A fourth inconsistency is that paedobaptists do not allow their children to partake of the Lord’s Supper. Paedobaptists lean heavily upon the idea that baptism has replaced circumcision in the new covenant. But what is even clearer in the New Testament is that the Lord’s Supper has replaced the Passover as the covenant meal. Jesus instituted the Lord’s Supper while He was sharing the Passover with His disciples (Matt 26:17-30). Under the Old Covenant, all the members of the household were invited to partake of the covenant meal. Regarding this the Lord commanded, Tell all the congregation of Israel that on the tenth day of this month every man shall take a lamb according to their fathers' houses, a lamb for a household. And if the household is too small for a lamb, then he and his nearest neighbor shall take according to the number of persons; according to what each can eat you shall make your count for the lamb (Exo 12:3-4). And later He reiterated, All the congregation of Israel shall keep it (Exo 12:47).
To respond to this objection, paedobaptists appeal to 1 Cor 11:28-29: Let a person examine himself, then, and so eat of the bread and drink of the cup.
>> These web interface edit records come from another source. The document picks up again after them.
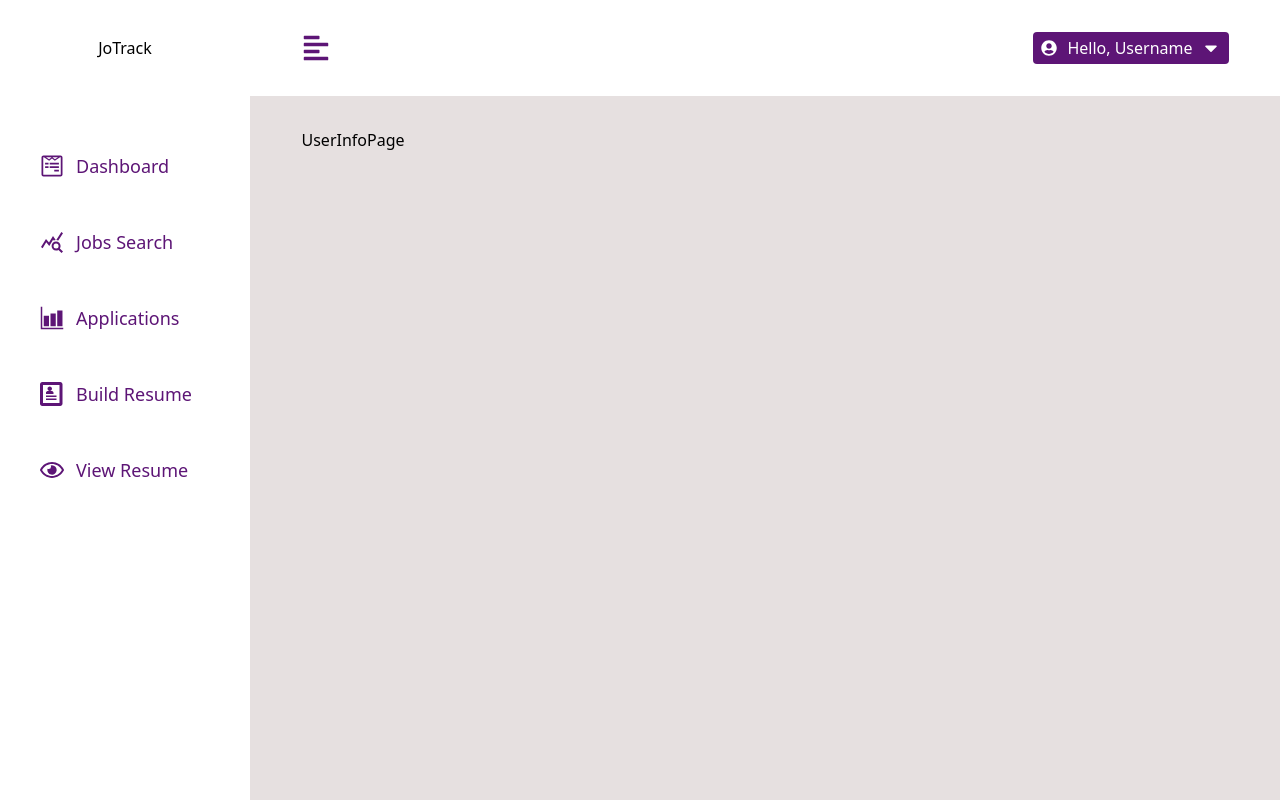
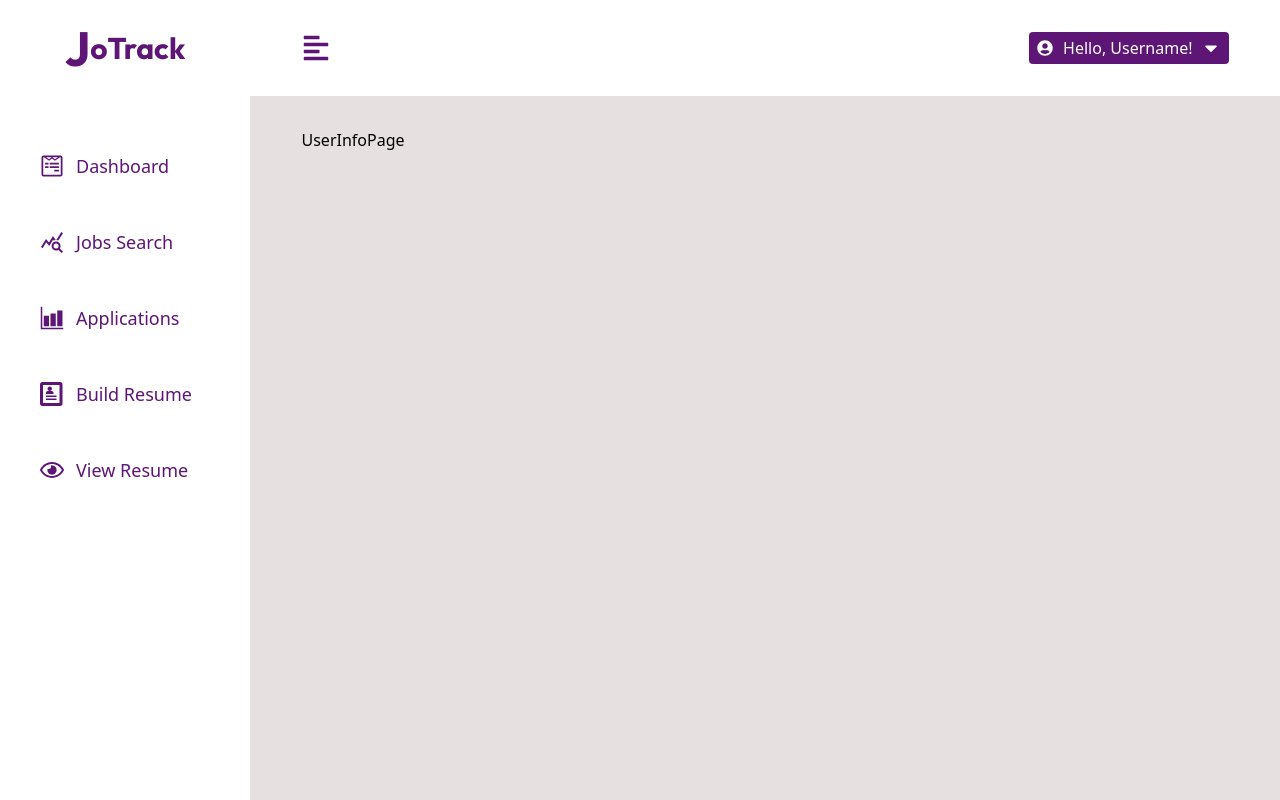
Before and after one commit to jayden-n/jotrack, a React (Vite) app in the folder client/: page /user/dashboard in a window 1280 px wide. Built offline with nearby package versions, Linux system fonts and the light colour scheme.

Commit message:
refactor: logo font

```diff
--- a/client/index.html
+++ b/client/index.html
@@ -4,6 +4,14 @@
 		<meta charset="UTF-8" />
 		<link rel="icon" type="image/svg+xml" href="/vite.svg" />
 		<meta name="viewport" content="width=device-width, initial-scale=1.0" />
+
+		<!-- FONT LOGO -->
+		<link rel="preconnect" href="https://fonts.googleapis.com" />
+		<link rel="preconnect" href="https://fonts.gstatic.com" crossorigin />
+		<link
+			href="https://fonts.googleapis.com/css2?family=Outfit:wght@400;500;600;700;800&display=swap"
+			rel="stylesheet"
+		/>
 
 		<title>JoTrack</title>
 	</head>
--- a/client/src/components/user/Logo.tsx
+++ b/client/src/components/user/Logo.tsx
@@ -1,6 +1,8 @@
 const Logo: React.FC = () => {
 	return (
-		<div className="flex items-center justify-center w-[100px]">JoTrack</div>
+		<div className="flex font-outfit md:text-3xl md:font-bold text-xl font-semibold items-center text-purple justify-center ">
+			<span className="text-5xl">J</span>oTrack
+		</div>
 	);
 };
 export default Logo;
--- a/client/src/components/user/UserLogoutContainer.tsx
+++ b/client/src/components/user/UserLogoutContainer.tsx
@@ -21,7 +21,7 @@ const UserLogoutContainer: React.FC = () => {
 			>
 				<FaUserCircle className="mr-0.5" />
 				{/* NOTE: fetch from server: {user.firstName} {user.lastName} */}
-				hello, username
+				hello, username!
 				<FaCaretDown size={20} />
 			</button>
 
--- a/client/tailwind.config.js
+++ b/client/tailwind.config.js
@@ -2,7 +2,12 @@
 export default {
 	content: ['./index.html', './src/**/*.{js,ts,jsx,tsx}'],
 	theme: {
-		extend: {},
+		extend: {
+			fontFamily: {
+				outfit: ['outfit', 'sans-serif'],
+			},
+		},
+
 		colors: {
 			purple: '#5D1576',
 			gray: 'rgba(0, 0, 0, 0.54)',
```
For anyone who eats and drinks without discerning the body eats and drinks judgment on himself. They argue that these verses require that a person be able to engage in self-examination in order to partake of the Supper, which would preclude the participation of small children. However, they do not interpret baptism passages in the same manner. That is, when confronted with Scriptures that indicate the necessity of repentance and faith before baptism, they say such Scriptures only apply to adults. In other words, they use one principle to interpret passages on baptism and an opposite principle to interpret passages on the Lord’s Supper. There is a hopeless inconsistency there.
It is not my intention to beat up on my paedobaptist brothers and sisters. They are champions of the gospel and faithful servants of the Lord. But there is a lesson for us to learn here. None of us are immune to blind spots in our theology. One of the telltale signs that we have erred is that we will find inconsistencies and contradictions appearing in our theology and practices. When we do find them, we should return to Scripture, reevaluate our positions in light of it, and conform our beliefs and practices to God’s Word. No one does this perfectly, but by God’s grace may we strive for that ideal.
Posted by Greg Birdwell